Dr Đặng Minh Hiệu before and after having his head shaved to facilitate his work in COVID-19 prevention and control. — Photo tienphong.vn
Thousands of people of different generations have volunteered to join the country’s efforts in the fight against COVID-19, and their acts of kindness have contributed to helping many overcome the most difficult times in their lives.
They include not only medical workers and soldiers but also normal people willing to work for the good of others.
They volunteered to go to epicentres of the pandemic; be on guard at coronavirus prevention and control stations; open zero-đồng mini supermarkets, 'free rice ATMs’ and ‘free oxygen ATMs’; transport patients and medical equipment and essential supplies for people in areas under quarantine; and take samples for COVID-19 testing.
Last May Đặng Minh Trí, 23, voluntarily drove his private ambulance through the night, over 500km, from the central province of Quảng Bình to Bắc Giang to support medical centres in the northern province in fighting the virus.
Trí decided to go to Bắc Giang upon learning that the province was among the hardest hit by the pandemic. After persuading his parents, Trí left his home for Bắc Giang at 3am the next day with the hope of arriving in the province as soon as possible.
In Bắc Giang, Trí transported hundreds of COVID patients and medical equipment to hospitals.
Đặng Minh Trí (left). —Photo zingnews.vn
When the province temporarily put the pandemic under control, Trí continued to drive to other localities to support their fight against the pandemic, from Bắc Giang and Bắc Ninh in the north to HCM City, Đồng Nai and Bình Dương in the south.
“I just want to contribute a small part to the community’s efforts to control the pandemic. What I have done is nothing in comparison to what thousands of medical workers are doing. Many medical workers have to work long hours in protective suits in severe hot summer weather,” he told Việt Nam News.
And the journey of the young driver has not yet stopped. He is now working at a COVID prevention and control centre in his home town.
In 2021, Trí was selected as one of 10 winners of the National Volunteer Award, which honours individuals and organisations for their outstanding voluntary services and practical contributions to society.

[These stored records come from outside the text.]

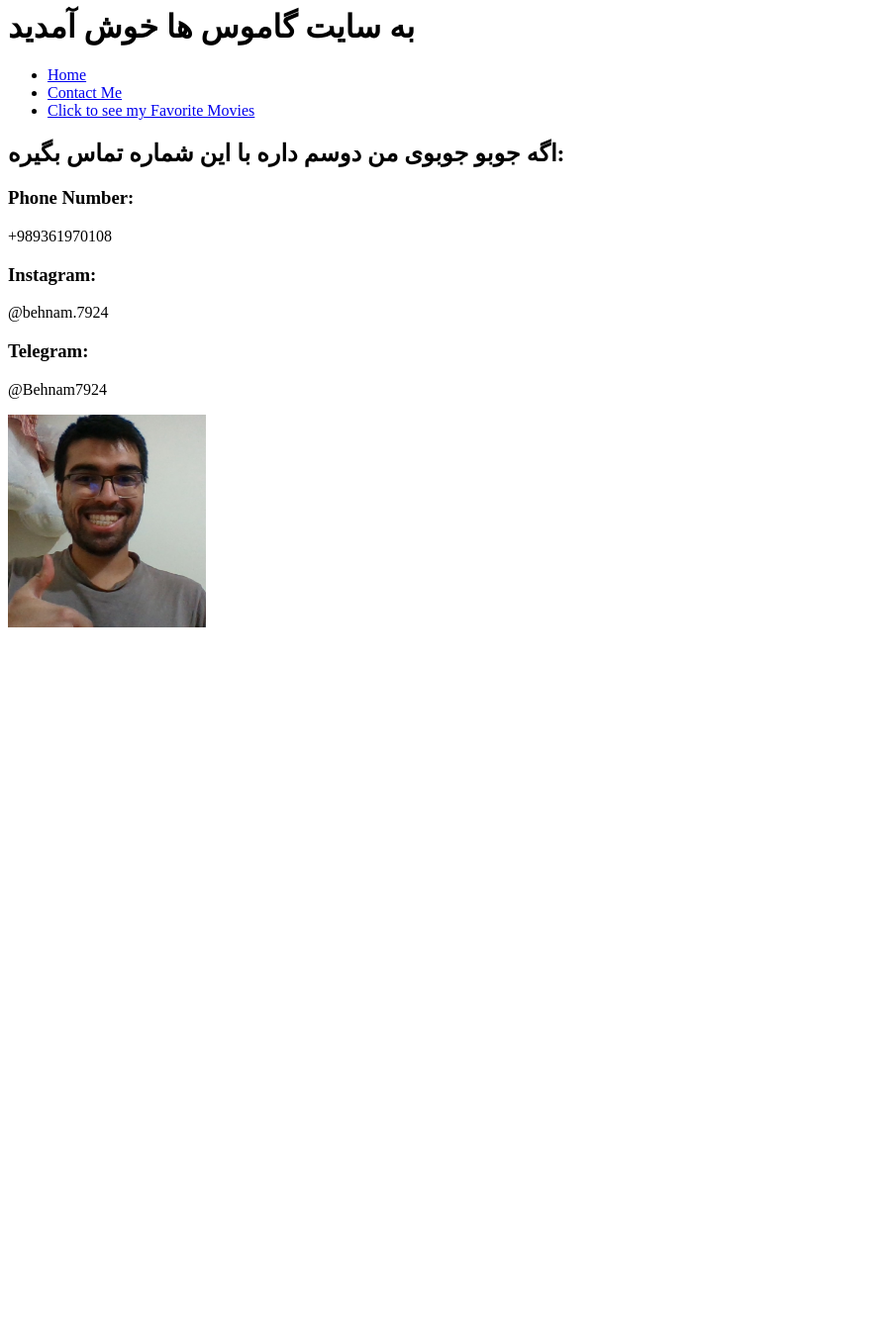
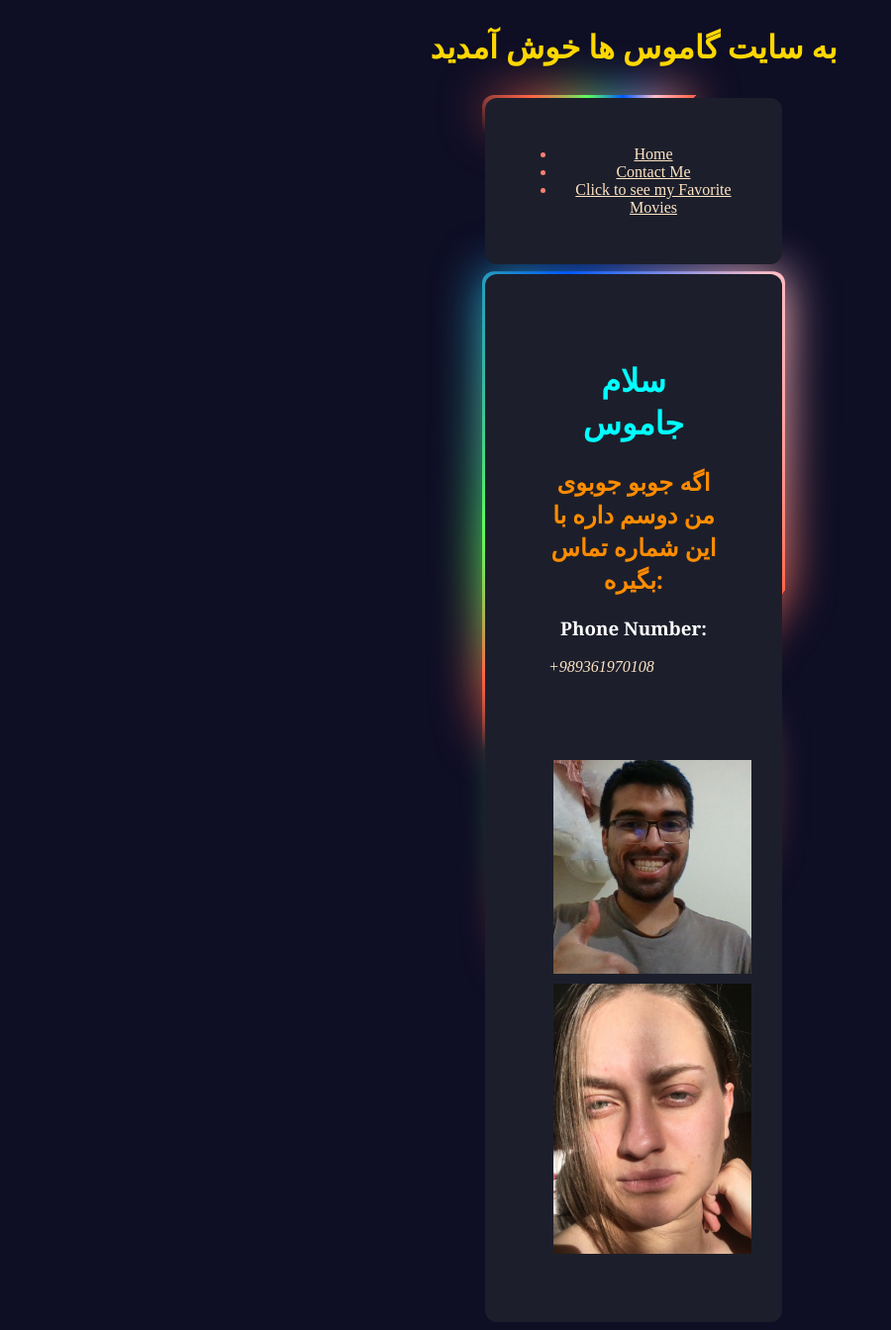
Before and after one commit to Behnam2000/first_django_project, a Django app: page /contact/ in a window 1280 px wide. Shown: the whole page at 99% size, without its empty margins (0-900 px from the left). Before the commit the page ends 634 px from the top, so only its background shows below. Run offline with Django 5.2, Linux system fonts and the light colour scheme.

Commit message:
fixing CSS

```diff
--- a/config/settings.py
+++ b/config/settings.py
@@ -122,6 +122,7 @@ USE_TZ = True
 STATIC_URL = "static/"
 STATIC_ROOT = BASE_DIR / 'staticfiles'
 STATICFILES_STORAGE = "whitenoise.storage.CompressedStaticFilesStorage"
+STATICFILES_DIRS = [BASE_DIR / "static"]
 
 # Default primary key field type
 # https://docs.djangoproject.com/en/5.2/ref/settings/#default-auto-field
--- a/config/urls.py
+++ b/config/urls.py
@@ -17,13 +17,16 @@ Including another URLconf
 
 from django.contrib import admin
 from django.urls import path
+from movies.views import base , contact , movie
 
-from movies.views import base , contact , movie
+from django.conf import settings
+from django.conf.urls.static import static
 
 urlpatterns = [
     path("admin/", admin.site.urls),
     path("" , base , name="home"),
     path("contact/" , contact , name="contact"),
-    path("movie/" , movie , name="movies"),
+    path("movie/" , movie , name="movies") ,
+    ]
 
-]
+urlpatterns += static(settings.MEDIA_URL, document_root=settings.MEDIA_ROOT)
--- a/movies/templates/movies/base.html
+++ b/movies/templates/movies/base.html
@@ -1,11 +1,14 @@
 <html lang="en">
 <head>
+    {% load static %}
+    <link href="{% static 'style.css' %}" rel="stylesheet" >
     {% comment %} <link rel="stylesheet" href="style.css"> {% endcomment %}
     <title>{% block title %}My Website{% endblock %}</title>
 </head>
 
 <body>
     <h1>به سایت گاموس ها خوش آمدید</h1>
+
     <div id="sidebar">
         {% block sidebar %}
         <ul>
--- a/movies/templates/movies/contact.html
+++ b/movies/templates/movies/contact.html
@@ -1,40 +1,33 @@
 {% extends "movies/base.html" %}
 <!DOCTYPE html>
-<html>
-    {% block title %} Contact Me {% endblock %}
-
-    <body>
-        <h1>Contact Me For more Debates...</h1>
-
-        {% comment %} {% block sidebar %}
-        <ul>
-            <h3>Contact page is showing</h3>
-            <li><a href="{% url 'home' %}">Home</a></li>
-            <li><a href="{% url 'contact' %}">Contact Me</a></li>
-            <li><a href="{% url 'movies' %}">Click to see my Favorite Movies</a></li>
-        </ul>
-        {% endblock %} {% endcomment %}
+<html lang="en">
+<head>
+    {% load static %}
+    <link href="{% static 'style.css' %}" rel="stylesheet" >
+    <meta charset="UTF-8">
+    <meta name="viewport" content="width=device-width, initial-scale=1.0">
+    <title>{% block title %}به سایت گاموس ها خوش آمدید{% endblock %}</title>
 
 
-
-
+</head>
+<body>
     {% block content %}
-            <div name="about">
+        <div class="box">
+            <h1>سلام جاموس</h1>
             <h2>اگه جوبو جوبوی من دوسم داره با این شماره تماس بگیره:</h2>
             <h3>Phone Number:</h3>
             <p>+989361970108</p>
 
-            <h3>Instagram:</h3>
-            <p>@behnam.7924</p>
 
-            <h3>Telegram:</h3>
-            <p>@Behnam7924</p>
+        </div>
 
+        <div class="pic">
             {% load static %}
                 <img src= "{% static 'movies/Behnam.jpg' %}" alt="my picture" width="200" >
+                <img src= "{% static 'movies/Bahar.jpg' %}" alt="bahar picture" width="200">
         </div>
+
     {% endblock %}
-
 
 
 
--- a/movies/templates/movies/movie.html
+++ b/movies/templates/movies/movie.html
@@ -1,4 +1,5 @@
 {% extends "movies/base.html" %}
+
 <!DOCTYPE html>
 <html>
 
--- /dev/null
+++ b/static/style.css
@@ -0,0 +1,113 @@
+body{
+    min-height: 500px;
+    background-color: rgb(14, 14, 37);
+    display: flex;
+    flex-direction: column;
+    justify-content: center;
+    align-items: center;
+    align-content: center;
+    flex-wrap: wrap;
+    gap: 10px;
+}
+
+div{
+
+    max-width: 300px;
+    margin:0 auto;
+    text-align: center;
+    padding: 2em;
+    width: 100%;
+    border-radius: 12px;
+    background-color: #1c1f2b;
+    position: relative;
+    box-sizing: border-box;
+
+}
+@property --angle{
+     syntax: "<angle>";
+     initial-value: 0deg;
+     inherits: false    ;
+}
+div::after , div::before{
+
+    content: '';
+    position: absolute;
+    height: 100%;
+    width: 100%;
+    background-image: conic-gradient(from var(--angle) , transparent 70% , tomato , rgb(93, 254, 93) , rgb(0, 89, 255) , pink , tomato);
+    top: 50%;
+    left: 50%;
+    translate: -50% -50%;
+    z-index: -1;
+    padding: 3px;
+    border-radius: 12px;
+    animation: spin 6s linear infinite;
+
+
+}
+
+div::before{
+    filter: blur(1.5rem);
+}
+
+@keyframes spin{
+    from{
+        --angle:0deg
+
+    }
+    to{
+        --angle:360deg
+
+    }
+}
+
+
+div > h1{
+    font-family: Cambria, Cochin, Georgia, Times, 'Times New Roman', serif;
+    font-weight: bold;
+    color:cyan;
+
+
+}
+div > h2{
+    font-family: Cambria, Cochin, Georgia, Times, 'Times New Roman', serif;
+    font-weight: bold;
+    color:darkorange;
+
+
+}
+div > h3{
+    font-family: Cambria, Cochin, Georgia, Times, 'Times New Roman', serif;
+    font-weight: bold;
+    color:white;
+
+
+}
+
+div > p{
+    color: bisque;
+    display: flex;
+    overflow: hidden;
+    font-size: 12pt;
+    text-align: center;
+    font-style: italic;
+
+}
+
+div > img {
+    padding: 5px;
+
+
+}
+
+li {
+    color: salmon;
+}
+
+a{
+    color: bisque;
+}
+
+h1{
+    color: gold;
+}
```
Also changed, not shown: movies/templates/movies/contact1.html (added, +42 -0 lines), movies/static/movies/Bahar.jpg (added). Lines whose indentation alone changed are shown as unchanged.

Another shining example is Dr Đặng Minh Hiệu who was one of 200 medical workers of HCM City University Medical Centre to join the frontline force against the pandemic last year.
“Understanding the complexity of the pandemic this time, my desire to make some contribution together with my colleagues at the frontline grew stronger and stronger. I always wished to be mobilised one day so that I could devote myself to soon bring back a peaceful life for everyone,” he told Người Lao Động (The Labourer) online newspaper.
After receiving the order to go to Bắc Giang last May to help in stopping the pandemic in the northern province, Dr Hiệu, 29, had his hair shaved to make him feel cool in a protective suit while on duty.
The Head of the Centre’s Department of Science and Training Lê Minh Khôi said that he was moved when seeing the picture of Hiệu having his head shaved.
“There are people who are very simple in daily life but are willing to stand up during these difficult times,” he said.
Lê Võ Thị Cẩm Tiên, a 12th grader in HCM City, was infected with the virus when she voluntarily joined nurses to take local residents' samples for virus testing last July.
Tiên was then treated at a field hospital in Thủ Đức City. After full recovery, she continued to work in a quick response team to treat COVID-19 patients in District 11.
The young girl barely had time to rest when she followed daily routine, from helping to take samples for testing, bringing medicine to patients to delivering foods to local residents.
Tiên carries an oxygen cylinder to a COVID-19 patient's house. — Photo thanhnien.vn
Tiên told Tiền Phong (Vanguard) online newspaper that she was very happy when seeing the joy of residents receiving essential supplies during the pandemic.
“Happiness is just simple like that,” she said.
She added that she used to be a coronavirus patient so could understand other patients’ thinking, which prompted her to spend more time to care for and encourage them.
Norchoualee Yẽngoualee and Philomphed Somoh. — Photo zingnews.vn
In response to the call of the Vinh Medical University in the central province of Nghệ An, two students from Laos, Norchoualee Yẽngoualee and Philomphed Somoh, voluntarily joined local healthcare staff in the battle against the pandemic.
“The pandemic affects both Laos and Việt Nam. I cannot participate in the fight against the pandemic in my home country but I can contribute my efforts to protect Vietnamese people,” Yẽngoualee told Zing news.
Vũ Quốc Cường, born in 1975 in HCM City, is also a bright role model of voluntary and humanitarian work.
During the pandemic, he organised many activities to support those affected by COVID-19, such as cooking and presenting free meals to the poor, homeless and those in quarantine areas.
Unfortunately he was infected with the virus and died, leaving behind various humanitarian projects.
President Nguyễn Xuân Phúc signed a decision to posthumously award a certificate of merit to Cường in honour of his services.
The pandemic has left huge losses but the enthusiasm and spirit of all volunteers have proved vital to the fight against the global health crisis, as well as inspired and touched the hearts of people across the country. VNS